__EXERCISE MATERIALS__.

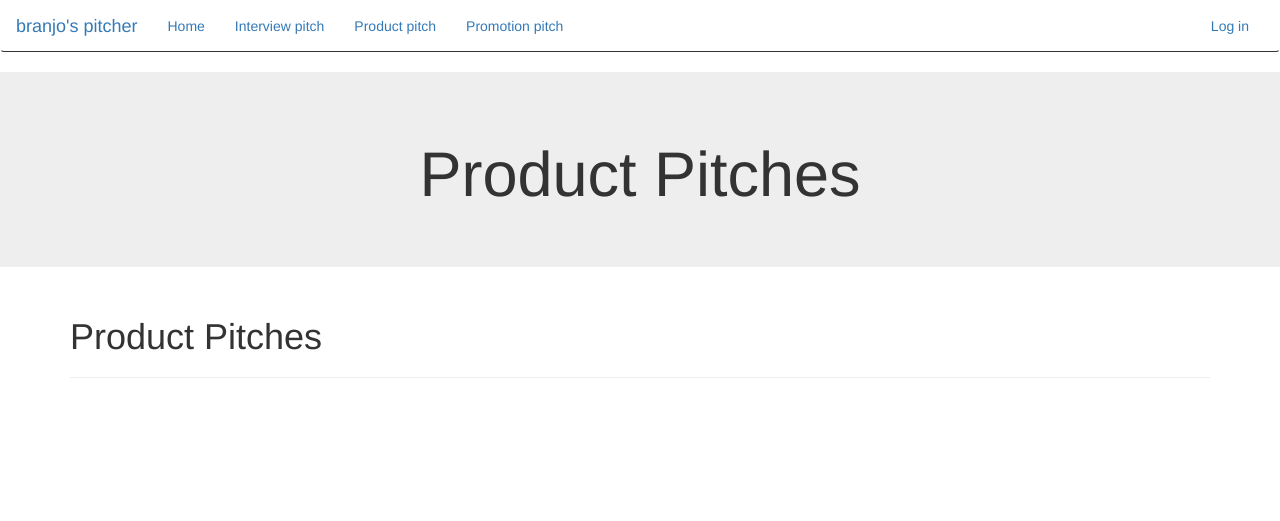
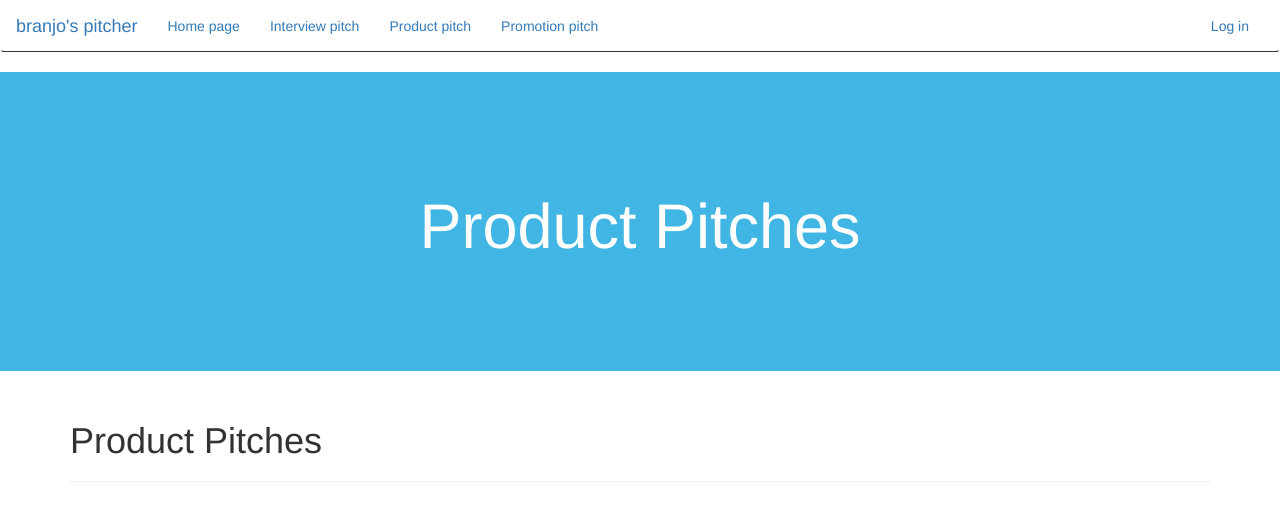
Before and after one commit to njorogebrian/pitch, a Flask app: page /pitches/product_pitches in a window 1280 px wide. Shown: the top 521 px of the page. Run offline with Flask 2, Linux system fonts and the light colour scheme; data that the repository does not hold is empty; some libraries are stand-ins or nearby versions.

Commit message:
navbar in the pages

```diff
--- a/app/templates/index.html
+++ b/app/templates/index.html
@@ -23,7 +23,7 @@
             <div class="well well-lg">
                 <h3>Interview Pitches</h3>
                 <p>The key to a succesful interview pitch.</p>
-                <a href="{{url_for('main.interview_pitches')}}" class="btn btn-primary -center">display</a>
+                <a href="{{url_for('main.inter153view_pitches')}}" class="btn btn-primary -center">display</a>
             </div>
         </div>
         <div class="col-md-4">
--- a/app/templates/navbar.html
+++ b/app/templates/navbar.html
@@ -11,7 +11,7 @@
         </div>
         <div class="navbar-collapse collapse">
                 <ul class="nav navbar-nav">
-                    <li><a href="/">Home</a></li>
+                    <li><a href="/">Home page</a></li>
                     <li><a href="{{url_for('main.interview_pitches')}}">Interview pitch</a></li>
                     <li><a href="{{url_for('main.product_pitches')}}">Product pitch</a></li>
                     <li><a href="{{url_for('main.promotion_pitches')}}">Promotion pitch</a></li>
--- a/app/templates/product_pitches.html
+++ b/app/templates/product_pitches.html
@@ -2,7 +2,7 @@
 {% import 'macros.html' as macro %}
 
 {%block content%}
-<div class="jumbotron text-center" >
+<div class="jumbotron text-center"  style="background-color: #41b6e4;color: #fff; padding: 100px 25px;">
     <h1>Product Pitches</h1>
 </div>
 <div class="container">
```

__ASSIGNMENT__. Output the records verbatim, every one of them, and keep the pictures out.

__TASK OUTPUT__.
Before and after one commit to njorogebrian/pitch, a Flask app: page /pitches/product_pitches in a window 1280 px wide. Shown: the top 521 px of the page. Run offline with Flask 2, Linux system fonts and the light colour scheme; data that the repository does not hold is empty; some libraries are stand-ins or nearby versions.

Commit message:
navbar in the pages

```diff
--- a/app/templates/index.html
+++ b/app/templates/index.html
@@ -23,7 +23,7 @@
             <div class="well well-lg">
                 <h3>Interview Pitches</h3>
                 <p>The key to a succesful interview pitch.</p>
-                <a href="{{url_for('main.interview_pitches')}}" class="btn btn-primary -center">display</a>
+                <a href="{{url_for('main.inter153view_pitches')}}" class="btn btn-primary -center">display</a>
             </div>
         </div>
         <div class="col-md-4">
--- a/app/templates/navbar.html
+++ b/app/templates/navbar.html
@@ -11,7 +11,7 @@
         </div>
         <div class="navbar-collapse collapse">
                 <ul class="nav navbar-nav">
-                    <li><a href="/">Home</a></li>
+                    <li><a href="/">Home page</a></li>
                     <li><a href="{{url_for('main.interview_pitches')}}">Interview pitch</a></li>
                     <li><a href="{{url_for('main.product_pitches')}}">Product pitch</a></li>
                     <li><a href="{{url_for('main.promotion_pitches')}}">Promotion pitch</a></li>
--- a/app/templates/product_pitches.html
+++ b/app/templates/product_pitches.html
@@ -2,7 +2,7 @@
 {% import 'macros.html' as macro %}
 
 {%block content%}
-<div class="jumbotron text-center" >
+<div class="jumbotron text-center"  style="background-color: #41b6e4;color: #fff; padding: 100px 25px;">
     <h1>Product Pitches</h1>
 </div>
 <div class="container">
```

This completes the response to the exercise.